Straw Bale Gardening


 Anita Mills

Anita’s Arbor


Benefits of Straw Bales

  • Temporary
  • Can Be Set Up on Pavement
  • Compost Fodder at the End
  • Raised beds
  • “Clean”

The Strategy

  • The Straw Bales are conditioned over 10-14 days to start composting on the inside.
  • The strategy is to introduce microbes to start the composting, then feed them, then maximize their growth.
  • Then plants will thrive because they have all the nutrients they need.

How to Set Up

  • The straw (not hay!) bales (unsprayed) are placed on their sides so that the binding is on the sides of the bales.
  • This also means that the ends of the straw are usually pointed up and so can take in the water.
  • If the bales are lined up, run a soaker hose along the top so that watering is easier.


Timeline for Conditioning Straw Bales

  •  Day 1 – Fertilize and soak the bales. Sprinkle an organic fertilizer with microbes– like compost, compost tea,  or Garrett Juice (  on the bales – about ¼ c. per bale – then water the bales until they are soaked.
  • Day 2 – Soak the bales thoroughly.
  • Day 3 – Fertilize and soak the bales. A good fertilizer with lots of micro-organisms (like worm castings) – ½ c. per bale sprinkled on top and watered in well. You can add some Wildroot mycorrhizal fungi inoculant, too.
  • Day 4 – Soak the bales thoroughly.
  • Day 5 – Sprinkle on each bale about ½ c. of molasses water (1 c. of non-sulphured molasses in a gallon of water) or ½ c. of dry molasses. Water in thoroughly.
  • Day 6 – Soak the bales thoroughly.
  • Day 7 – You may notice some mushrooms growing and a sweet smell coming from the bales. Either or both of these signs means the bales are “cooking.” They may also be warm to the touch.  Once again, then is a fertilizer day – compost, compost tea (about 1 c. per bale) or worm castings on each bale is called for.
  • Day 8 – Soak thoroughly.
  • Day 9 – Sprinkle some blood meal, bone meal and wood ashes (N,P,K) on the top of the bales if you have these. A good organic fertilizer will also have a good combination of NPK.  And water in thoroughly.
  • Day 10 – you can begin setting up for planting.


  • a soaker hose laid out on top.
  • water by hand.
  • once the bales are covered with plant growth, watering can be about every week or two – the bales will hold water very well.

Planting Techniques

  • Transplants – pull some of the bale apart and set the transplant in with the soil in the pot included with the roots, then close up the straw around it.
  • Seeds – sprinkle some soil in the area for seeding, then plant the seed(s) and moisten.
  • Water – from top until plant roots are down into the composted materials

What to Plant?          

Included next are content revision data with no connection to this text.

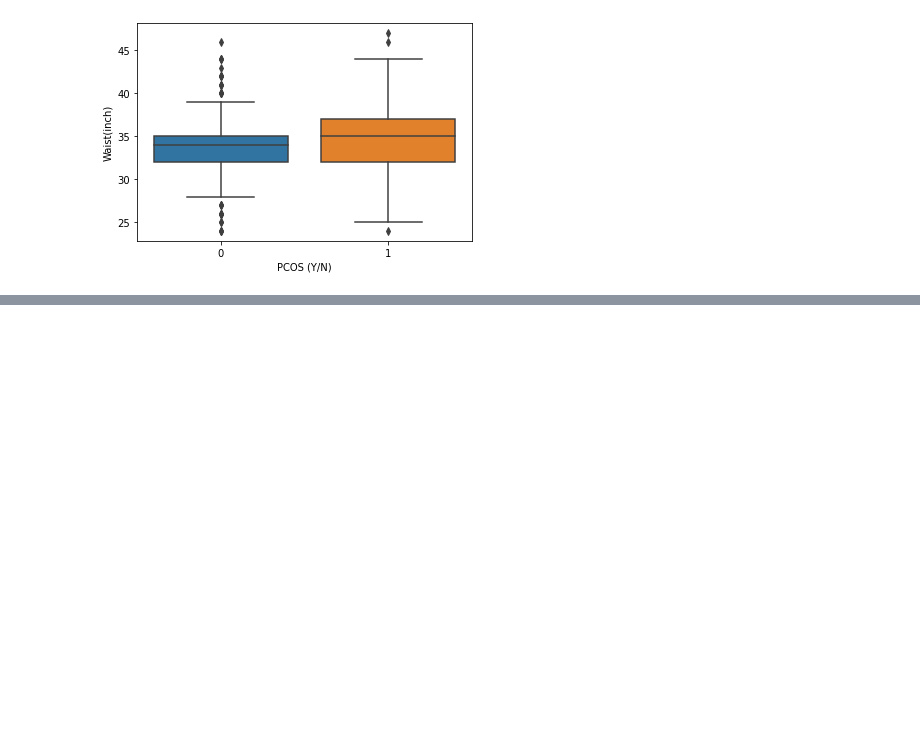
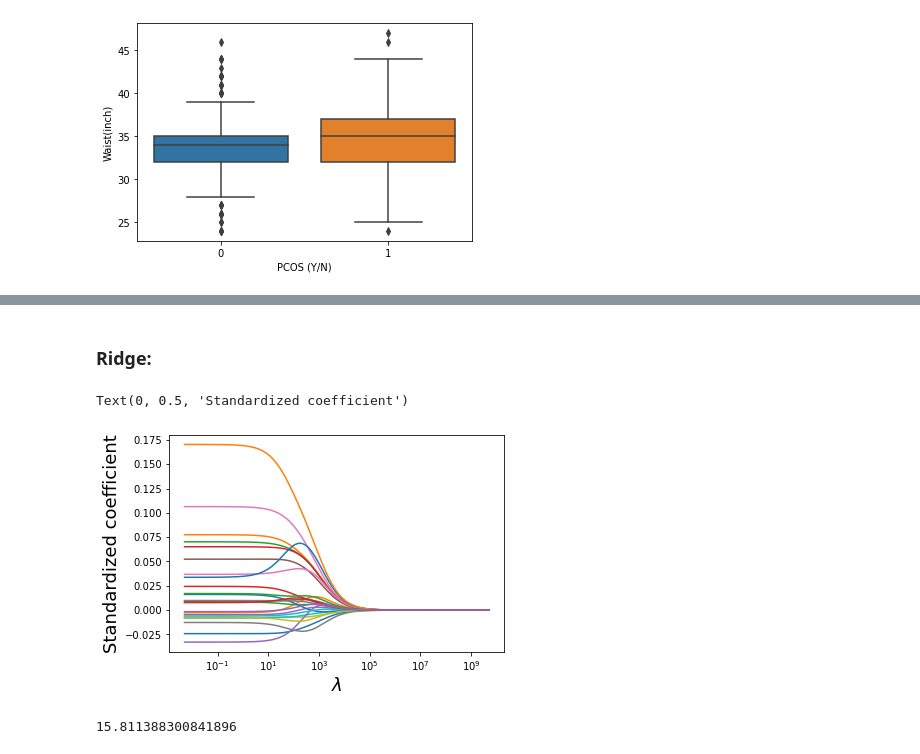
Before and after one commit to ericaez/STAT-303-2-Project, a Jupyter notebook: final_3.ipynb, the cells around one changed output, grey strips where cells are left out. Cells and saved outputs as stored; diff of their text form; code cells hidden in the pictures; blank space fills up the shorter version.

```diff
--- a/final_3.ipynb
+++ b/final_3.ipynb
@@ -193,0 +332,8 @@ sns.kdeplot(ob_vars['Waist(inch)'].values, y=ob_vars['PCOS (Y/N)'].values,color=
+# %%
+X = train[['age', 'weight', 'height', 'pulse_rate', 'RR', 'hb',
+           'cycle_ri', 'cycle', 'marriage_years', 'pregnant', 'number_abortions',
+           'weight_gain',
+           'hair_growth', 'skin_dark', 'hair_loss',
+       'pimples', 'fast_food', 'regular_exercise', 'bp_systolic',
+       'bp_distolic', 'follicle_L', 'follicle_R', 'ave_size_L', 'ave_size_R',
+       'endometrium']]
@@ -193,0 +372,2 @@ sns.kdeplot(ob_vars['Waist(inch)'].values, y=ob_vars['PCOS (Y/N)'].values,color=
+# %% [markdown]
+### Ridge:
@@ -193,0 +376,49 @@ sns.kdeplot(ob_vars['Waist(inch)'].values, y=ob_vars['PCOS (Y/N)'].values,color=
+# %%
+#Standardizing predictors so that each of them have zero mean and unit variance
+
+#Defining a scaler object
+scaler = StandardScaler()
+
+#The scaler object will contain the mean and variance of each column (predictor) of X.
+#These values will be useful to scale test data based on the same mean and variance as obtained on train data
+scaler.fit(X)
+
+#Using the scaler object (or the values of mean and variance stored in it) to standardize X (or train data)
+Xstd = scaler.transform(X)
+# %%
+#The tuning parameter lambda is referred as alpha in sklearn
+
+#Creating a range of values of the tuning parameter to visualize the ridge regression coefficients
+#for different values of the tuning parameter
+alphas = 10**np.linspace(10,-2,200)*0.5
+# %%
+#Finding the ridge regression coefficients for increasing values of the tuning parameter
+coefs = []
+for a in alphas:
+    ridge = Ridge(alpha = a)
+    ridge.fit(Xstd, train.PCOS)
+    coefs.append(ridge.coef_)
+# %%
+#Visualizing the shrinkage in ridge regression coefficients with increasing values of the tuning parameter lambda
+plt.xlabel('xlabel', fontsize=18)
+plt.ylabel('ylabel', fontsize=18)
+plt.plot(alphas, coefs)
+plt.xscale('log')
+plt.xlabel('$\lambda$')
+plt.ylabel('Standardized coefficient')
+# %% [output]
+Text(0, 0.5, 'Standardized coefficient')
+[figure, added]
+# %%
+#Let us use cross validation to find the optimal value of the tuning parameter - lambda
+#For the optimal lambda, the cross validation error will be the least
+
+#Note that we are reducing the range of alpha so as to better visualize the minimum
+alphas = 10**np.linspace(1.5,-3,200)*0.5
+ridgecv = RidgeCV(alphas = alphas,store_cv_values=True)
+ridgecv.fit(Xstd, train.PCOS)
+
+#Optimal value of the tuning parameter - lambda
+ridgecv.alpha_
+# %% [output]
+15.811388300841896
```
Also changed, not shown: parts of 48 cells of this notebook.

  • Karsten says about anything, including carrots and potatoes.
  • My experience – limited success with potatoes, but tomatoes and squash transplanted have both done well, as have peppers.
  • Greens and lettuces
  • Avoid tall plants, such as corn or okra – they cannot get root purchase for stability

Plant Spacing

Washington State University Benton County

Extension advises the following spacing:

  • Cucumbers – 4-6 plants per bale
  • Peppers – 4 plants per bale
  • Pumpkins – 2 plants per bale
  • Squash – 2-4 plants per bale
  • Tomatoes – 2-3 plants per bale

What Else?

  • poles in either end of straw bales, run a wire trellis from one end to the other.
  • The wire can support: plastic over the line to create a mini-greenhouse and use the warmth from the composting actions to start plants early
  • trellis climbing plants such as beans, cucumbers and tomatoes
  • put shade cloth over plants to shelter them from hot summer sun

And in the End?

  • A straw bale garden lasts one to two seasons.
  • Then it’s COMPOST! Rich, rich, compost!
  • Or mulch for a garden bed!
  • And you can start over with new bales.


  • This method of gardening was based upon

Joel Karsten, Straw Bale Gardens. Cool Springs Press, 2013.  ISBN 1591865506